■ **PROBLEM TO WORK ON**
Examine every line of the listing below. Count those containing "padding" and state only the result.

-------- EXTRACTED INFORMATION --------

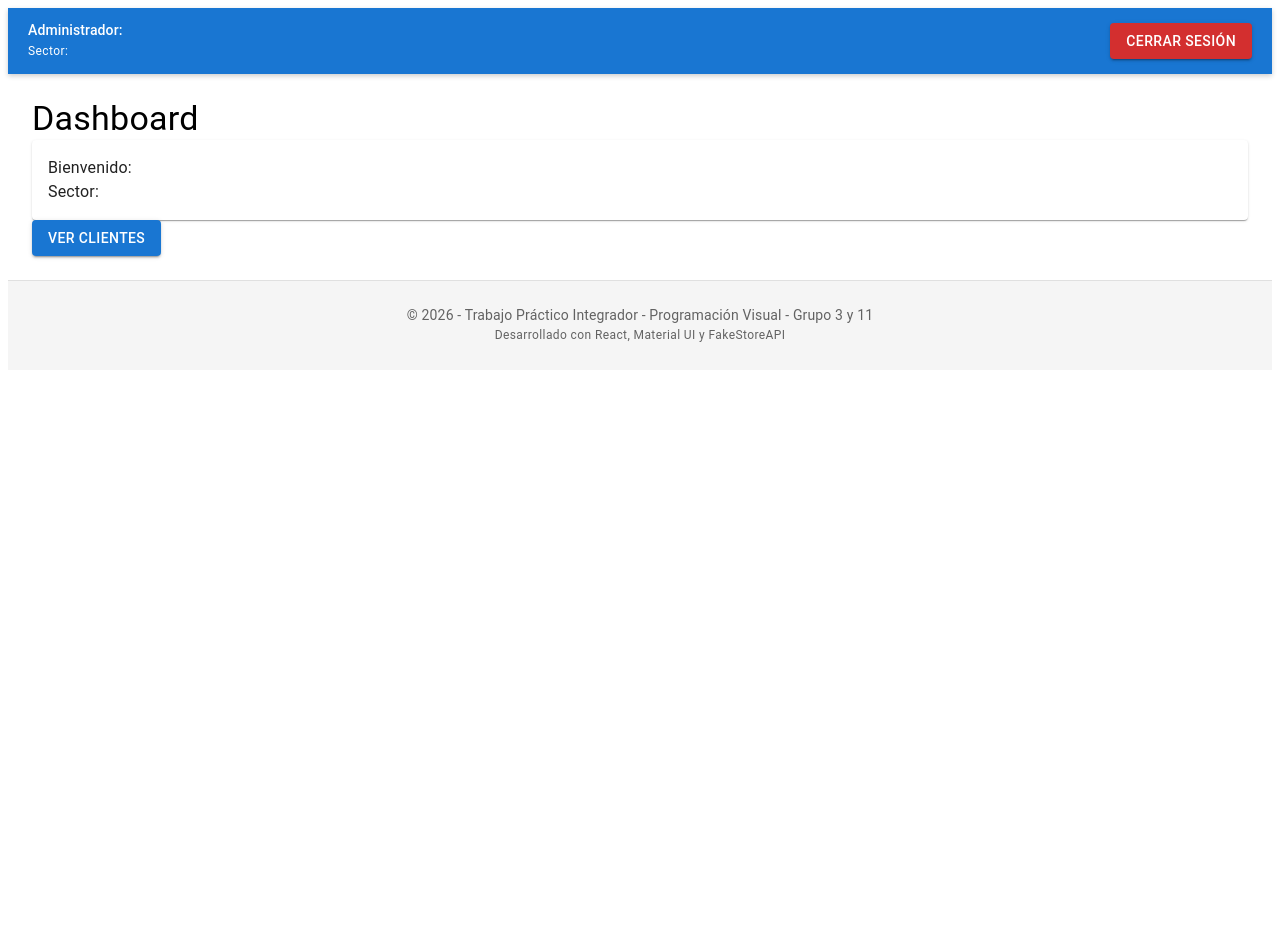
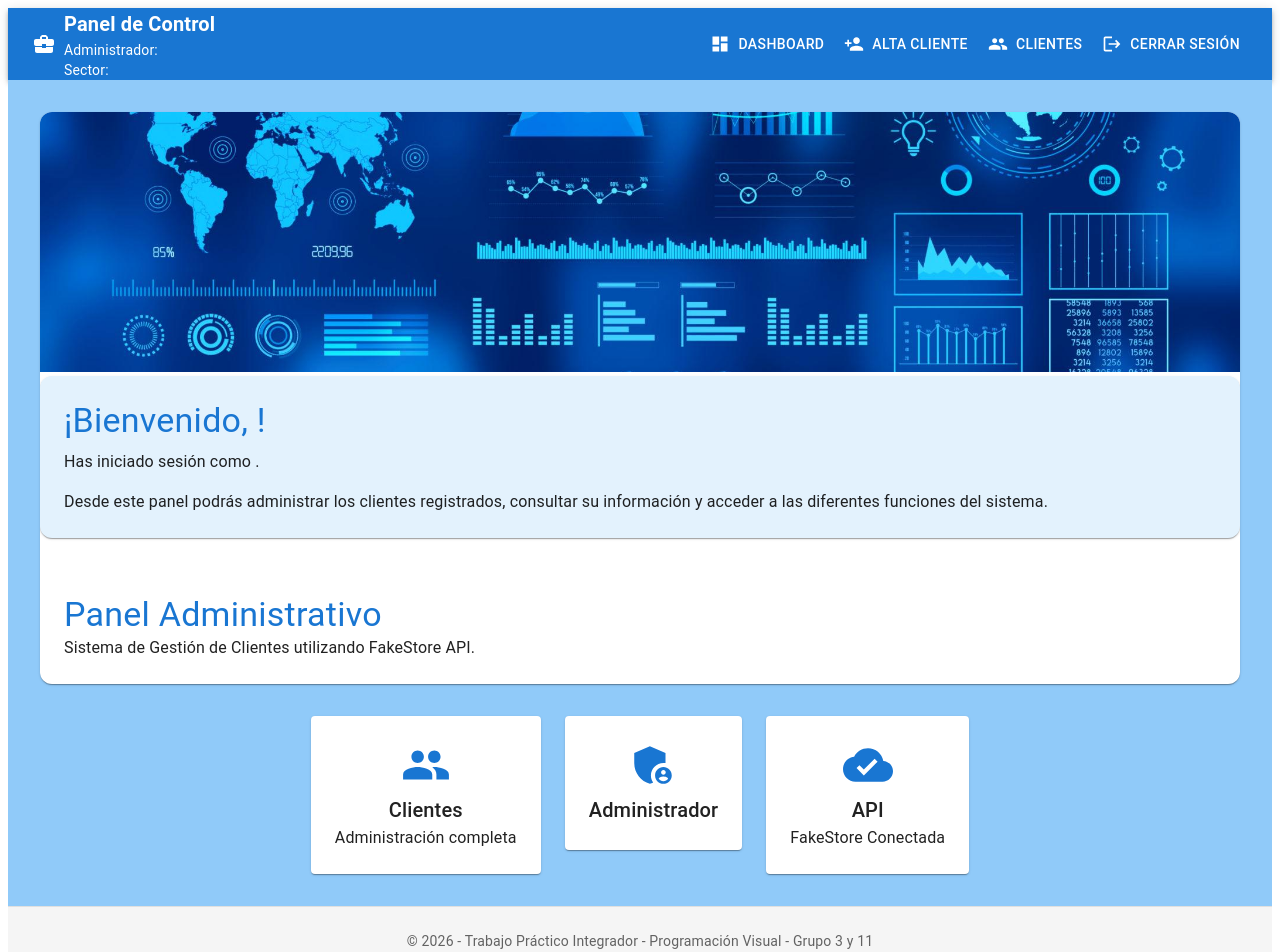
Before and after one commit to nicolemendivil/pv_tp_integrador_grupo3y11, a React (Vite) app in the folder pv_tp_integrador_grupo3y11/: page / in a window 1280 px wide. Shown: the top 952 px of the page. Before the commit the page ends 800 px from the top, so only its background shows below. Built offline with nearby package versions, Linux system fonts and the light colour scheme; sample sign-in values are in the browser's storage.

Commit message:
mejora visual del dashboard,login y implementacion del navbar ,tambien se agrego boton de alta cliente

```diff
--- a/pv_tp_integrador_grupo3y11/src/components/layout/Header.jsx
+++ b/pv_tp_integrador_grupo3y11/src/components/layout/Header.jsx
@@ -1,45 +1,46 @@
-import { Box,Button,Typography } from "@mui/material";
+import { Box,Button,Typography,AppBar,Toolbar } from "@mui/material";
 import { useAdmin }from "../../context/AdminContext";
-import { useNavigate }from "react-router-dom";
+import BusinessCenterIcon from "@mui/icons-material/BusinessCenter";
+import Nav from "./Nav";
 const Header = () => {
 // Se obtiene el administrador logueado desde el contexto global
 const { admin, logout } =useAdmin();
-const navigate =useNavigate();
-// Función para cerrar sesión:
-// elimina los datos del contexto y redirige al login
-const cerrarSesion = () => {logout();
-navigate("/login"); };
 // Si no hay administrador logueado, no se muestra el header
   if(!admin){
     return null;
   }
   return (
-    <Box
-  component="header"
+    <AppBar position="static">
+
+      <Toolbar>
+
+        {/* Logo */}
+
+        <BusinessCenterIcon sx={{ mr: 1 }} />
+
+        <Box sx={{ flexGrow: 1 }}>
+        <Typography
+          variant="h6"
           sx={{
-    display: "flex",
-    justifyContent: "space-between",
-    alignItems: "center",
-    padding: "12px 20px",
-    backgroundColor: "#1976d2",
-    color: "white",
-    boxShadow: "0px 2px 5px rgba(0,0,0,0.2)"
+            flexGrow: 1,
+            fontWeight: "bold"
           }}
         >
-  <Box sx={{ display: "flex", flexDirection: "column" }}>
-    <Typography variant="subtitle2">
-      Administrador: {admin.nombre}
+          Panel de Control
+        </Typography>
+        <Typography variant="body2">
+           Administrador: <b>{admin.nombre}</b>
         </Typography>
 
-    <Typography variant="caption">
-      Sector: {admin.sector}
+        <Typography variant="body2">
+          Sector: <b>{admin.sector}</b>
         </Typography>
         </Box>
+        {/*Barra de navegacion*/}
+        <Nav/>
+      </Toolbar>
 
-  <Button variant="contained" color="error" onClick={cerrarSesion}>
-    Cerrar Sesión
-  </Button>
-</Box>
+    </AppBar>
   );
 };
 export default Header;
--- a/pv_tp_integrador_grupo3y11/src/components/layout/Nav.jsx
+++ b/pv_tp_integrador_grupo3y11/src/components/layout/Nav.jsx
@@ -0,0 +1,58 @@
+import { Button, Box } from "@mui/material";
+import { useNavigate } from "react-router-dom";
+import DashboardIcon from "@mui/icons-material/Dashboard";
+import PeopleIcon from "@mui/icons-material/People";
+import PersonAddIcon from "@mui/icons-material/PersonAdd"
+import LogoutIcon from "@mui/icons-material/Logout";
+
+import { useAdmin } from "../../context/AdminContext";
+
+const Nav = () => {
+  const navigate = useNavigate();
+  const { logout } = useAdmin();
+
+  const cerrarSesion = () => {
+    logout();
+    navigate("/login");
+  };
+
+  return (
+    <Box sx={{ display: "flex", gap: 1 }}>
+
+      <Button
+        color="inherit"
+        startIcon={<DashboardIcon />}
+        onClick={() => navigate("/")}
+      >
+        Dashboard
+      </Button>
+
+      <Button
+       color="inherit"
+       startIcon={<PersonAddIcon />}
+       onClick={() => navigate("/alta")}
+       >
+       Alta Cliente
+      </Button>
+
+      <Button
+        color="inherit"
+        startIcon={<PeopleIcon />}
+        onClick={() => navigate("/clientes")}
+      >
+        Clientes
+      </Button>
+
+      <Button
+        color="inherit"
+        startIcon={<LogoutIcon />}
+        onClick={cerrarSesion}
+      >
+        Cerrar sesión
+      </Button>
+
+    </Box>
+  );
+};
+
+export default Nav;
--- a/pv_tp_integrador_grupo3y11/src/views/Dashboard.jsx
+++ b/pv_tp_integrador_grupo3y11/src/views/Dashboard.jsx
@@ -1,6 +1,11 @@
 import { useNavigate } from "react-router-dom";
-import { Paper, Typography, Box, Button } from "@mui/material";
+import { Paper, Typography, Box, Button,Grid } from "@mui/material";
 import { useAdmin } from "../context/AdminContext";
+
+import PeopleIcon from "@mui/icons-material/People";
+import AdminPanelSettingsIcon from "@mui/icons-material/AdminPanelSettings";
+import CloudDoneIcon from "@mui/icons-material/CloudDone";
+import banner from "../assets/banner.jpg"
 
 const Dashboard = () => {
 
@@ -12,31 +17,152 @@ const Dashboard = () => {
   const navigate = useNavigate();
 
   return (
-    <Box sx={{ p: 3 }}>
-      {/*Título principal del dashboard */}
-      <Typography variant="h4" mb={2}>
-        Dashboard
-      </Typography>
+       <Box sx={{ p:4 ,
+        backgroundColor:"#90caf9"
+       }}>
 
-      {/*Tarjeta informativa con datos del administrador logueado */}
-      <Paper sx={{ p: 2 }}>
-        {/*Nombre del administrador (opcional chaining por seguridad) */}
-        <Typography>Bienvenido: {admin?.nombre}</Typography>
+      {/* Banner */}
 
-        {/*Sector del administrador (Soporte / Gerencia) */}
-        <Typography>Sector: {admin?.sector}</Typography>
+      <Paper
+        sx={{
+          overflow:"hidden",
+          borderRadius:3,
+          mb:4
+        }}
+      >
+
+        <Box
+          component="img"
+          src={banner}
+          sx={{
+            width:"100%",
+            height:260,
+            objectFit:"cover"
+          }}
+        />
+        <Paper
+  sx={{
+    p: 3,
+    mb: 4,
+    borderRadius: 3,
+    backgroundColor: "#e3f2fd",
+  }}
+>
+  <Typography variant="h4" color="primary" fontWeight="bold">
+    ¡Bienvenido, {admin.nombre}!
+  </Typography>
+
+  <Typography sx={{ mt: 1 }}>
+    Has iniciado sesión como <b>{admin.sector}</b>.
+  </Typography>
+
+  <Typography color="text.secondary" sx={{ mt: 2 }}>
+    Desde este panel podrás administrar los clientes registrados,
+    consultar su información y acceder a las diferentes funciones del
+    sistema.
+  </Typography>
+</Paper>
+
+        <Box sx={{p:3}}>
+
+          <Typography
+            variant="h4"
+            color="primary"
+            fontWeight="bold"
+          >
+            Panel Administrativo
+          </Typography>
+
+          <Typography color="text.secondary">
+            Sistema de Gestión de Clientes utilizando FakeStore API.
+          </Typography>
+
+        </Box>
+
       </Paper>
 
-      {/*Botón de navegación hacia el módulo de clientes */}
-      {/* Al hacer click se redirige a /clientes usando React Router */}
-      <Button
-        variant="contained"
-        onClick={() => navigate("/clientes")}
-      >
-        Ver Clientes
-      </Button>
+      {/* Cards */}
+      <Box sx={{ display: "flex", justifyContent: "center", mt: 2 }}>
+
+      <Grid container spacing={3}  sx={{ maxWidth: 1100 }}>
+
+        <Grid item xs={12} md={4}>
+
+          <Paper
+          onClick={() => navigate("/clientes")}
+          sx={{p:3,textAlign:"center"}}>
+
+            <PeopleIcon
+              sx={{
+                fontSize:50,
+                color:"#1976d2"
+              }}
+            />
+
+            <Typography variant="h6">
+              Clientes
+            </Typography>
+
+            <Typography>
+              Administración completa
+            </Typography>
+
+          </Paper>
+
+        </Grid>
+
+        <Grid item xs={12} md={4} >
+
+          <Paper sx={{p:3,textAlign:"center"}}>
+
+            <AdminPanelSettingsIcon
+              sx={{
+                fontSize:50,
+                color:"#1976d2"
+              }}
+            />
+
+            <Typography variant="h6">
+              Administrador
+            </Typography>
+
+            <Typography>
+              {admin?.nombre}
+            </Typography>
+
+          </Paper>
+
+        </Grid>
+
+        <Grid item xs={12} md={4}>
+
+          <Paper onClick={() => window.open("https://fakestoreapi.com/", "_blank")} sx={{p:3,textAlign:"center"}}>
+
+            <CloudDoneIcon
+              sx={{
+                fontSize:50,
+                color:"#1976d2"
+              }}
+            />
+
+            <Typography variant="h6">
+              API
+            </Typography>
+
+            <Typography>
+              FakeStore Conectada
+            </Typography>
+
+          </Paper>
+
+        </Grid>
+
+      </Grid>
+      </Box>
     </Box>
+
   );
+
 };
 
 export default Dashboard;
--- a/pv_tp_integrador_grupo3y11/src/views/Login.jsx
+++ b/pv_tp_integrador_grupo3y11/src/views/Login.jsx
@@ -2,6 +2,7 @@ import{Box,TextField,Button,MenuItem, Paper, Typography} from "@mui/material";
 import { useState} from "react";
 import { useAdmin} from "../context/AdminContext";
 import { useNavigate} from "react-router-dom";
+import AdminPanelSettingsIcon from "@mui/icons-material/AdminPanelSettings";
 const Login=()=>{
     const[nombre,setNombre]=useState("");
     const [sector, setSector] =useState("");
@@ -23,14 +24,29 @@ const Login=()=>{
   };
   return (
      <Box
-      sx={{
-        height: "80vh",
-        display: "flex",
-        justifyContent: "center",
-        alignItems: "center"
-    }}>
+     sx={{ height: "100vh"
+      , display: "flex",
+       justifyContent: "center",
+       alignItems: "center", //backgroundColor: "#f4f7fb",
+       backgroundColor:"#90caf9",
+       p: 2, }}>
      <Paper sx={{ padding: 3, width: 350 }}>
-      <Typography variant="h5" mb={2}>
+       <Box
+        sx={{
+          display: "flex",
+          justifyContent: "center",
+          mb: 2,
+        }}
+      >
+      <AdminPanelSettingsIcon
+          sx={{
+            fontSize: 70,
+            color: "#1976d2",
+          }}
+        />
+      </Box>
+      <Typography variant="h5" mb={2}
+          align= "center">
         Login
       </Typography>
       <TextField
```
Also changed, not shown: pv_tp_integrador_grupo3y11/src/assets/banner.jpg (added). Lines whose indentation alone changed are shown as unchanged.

--------
-------- EXTRACTED INFORMATION --------

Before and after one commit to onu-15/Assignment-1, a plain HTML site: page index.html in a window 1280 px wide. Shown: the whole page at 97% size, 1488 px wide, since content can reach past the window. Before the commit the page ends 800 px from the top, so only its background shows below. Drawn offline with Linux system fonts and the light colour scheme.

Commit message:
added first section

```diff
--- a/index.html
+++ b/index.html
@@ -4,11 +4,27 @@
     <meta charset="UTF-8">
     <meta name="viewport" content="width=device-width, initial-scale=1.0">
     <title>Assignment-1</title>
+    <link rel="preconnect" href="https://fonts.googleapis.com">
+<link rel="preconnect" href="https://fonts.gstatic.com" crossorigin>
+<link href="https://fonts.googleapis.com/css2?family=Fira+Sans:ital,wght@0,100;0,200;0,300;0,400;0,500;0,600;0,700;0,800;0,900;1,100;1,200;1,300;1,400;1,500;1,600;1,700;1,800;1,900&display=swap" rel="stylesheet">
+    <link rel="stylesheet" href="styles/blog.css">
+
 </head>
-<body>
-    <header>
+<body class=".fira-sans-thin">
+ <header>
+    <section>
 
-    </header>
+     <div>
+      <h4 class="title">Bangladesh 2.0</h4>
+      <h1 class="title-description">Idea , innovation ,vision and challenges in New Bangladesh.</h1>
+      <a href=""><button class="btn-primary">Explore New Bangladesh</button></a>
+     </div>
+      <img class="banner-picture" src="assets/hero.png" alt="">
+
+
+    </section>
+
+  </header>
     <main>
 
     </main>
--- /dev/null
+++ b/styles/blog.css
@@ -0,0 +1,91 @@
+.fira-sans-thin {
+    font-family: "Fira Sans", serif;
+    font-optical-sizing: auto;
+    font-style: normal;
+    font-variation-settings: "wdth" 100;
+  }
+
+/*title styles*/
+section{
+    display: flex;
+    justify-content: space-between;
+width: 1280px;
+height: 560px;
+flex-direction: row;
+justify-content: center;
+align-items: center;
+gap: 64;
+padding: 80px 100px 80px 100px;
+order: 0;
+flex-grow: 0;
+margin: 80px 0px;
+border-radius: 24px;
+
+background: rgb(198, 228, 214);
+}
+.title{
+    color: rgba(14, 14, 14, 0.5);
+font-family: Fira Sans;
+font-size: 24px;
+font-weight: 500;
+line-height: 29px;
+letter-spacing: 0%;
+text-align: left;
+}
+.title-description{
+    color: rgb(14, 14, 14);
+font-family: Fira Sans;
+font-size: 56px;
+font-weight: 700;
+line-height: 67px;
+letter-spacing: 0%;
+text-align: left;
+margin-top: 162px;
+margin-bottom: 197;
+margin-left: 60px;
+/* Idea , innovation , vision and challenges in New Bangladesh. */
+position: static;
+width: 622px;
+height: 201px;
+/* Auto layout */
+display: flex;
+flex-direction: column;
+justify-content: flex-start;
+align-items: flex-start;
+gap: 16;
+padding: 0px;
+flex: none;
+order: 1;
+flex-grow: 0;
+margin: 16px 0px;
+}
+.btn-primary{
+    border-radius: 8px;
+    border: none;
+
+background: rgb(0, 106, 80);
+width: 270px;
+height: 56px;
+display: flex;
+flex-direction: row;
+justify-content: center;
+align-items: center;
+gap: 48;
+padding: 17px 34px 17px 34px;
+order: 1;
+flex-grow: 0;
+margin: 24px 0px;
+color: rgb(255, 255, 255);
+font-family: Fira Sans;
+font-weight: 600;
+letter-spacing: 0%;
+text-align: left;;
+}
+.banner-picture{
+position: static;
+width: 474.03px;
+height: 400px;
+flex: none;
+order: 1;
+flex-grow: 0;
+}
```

--------

■ **ANSWER SECTION**
5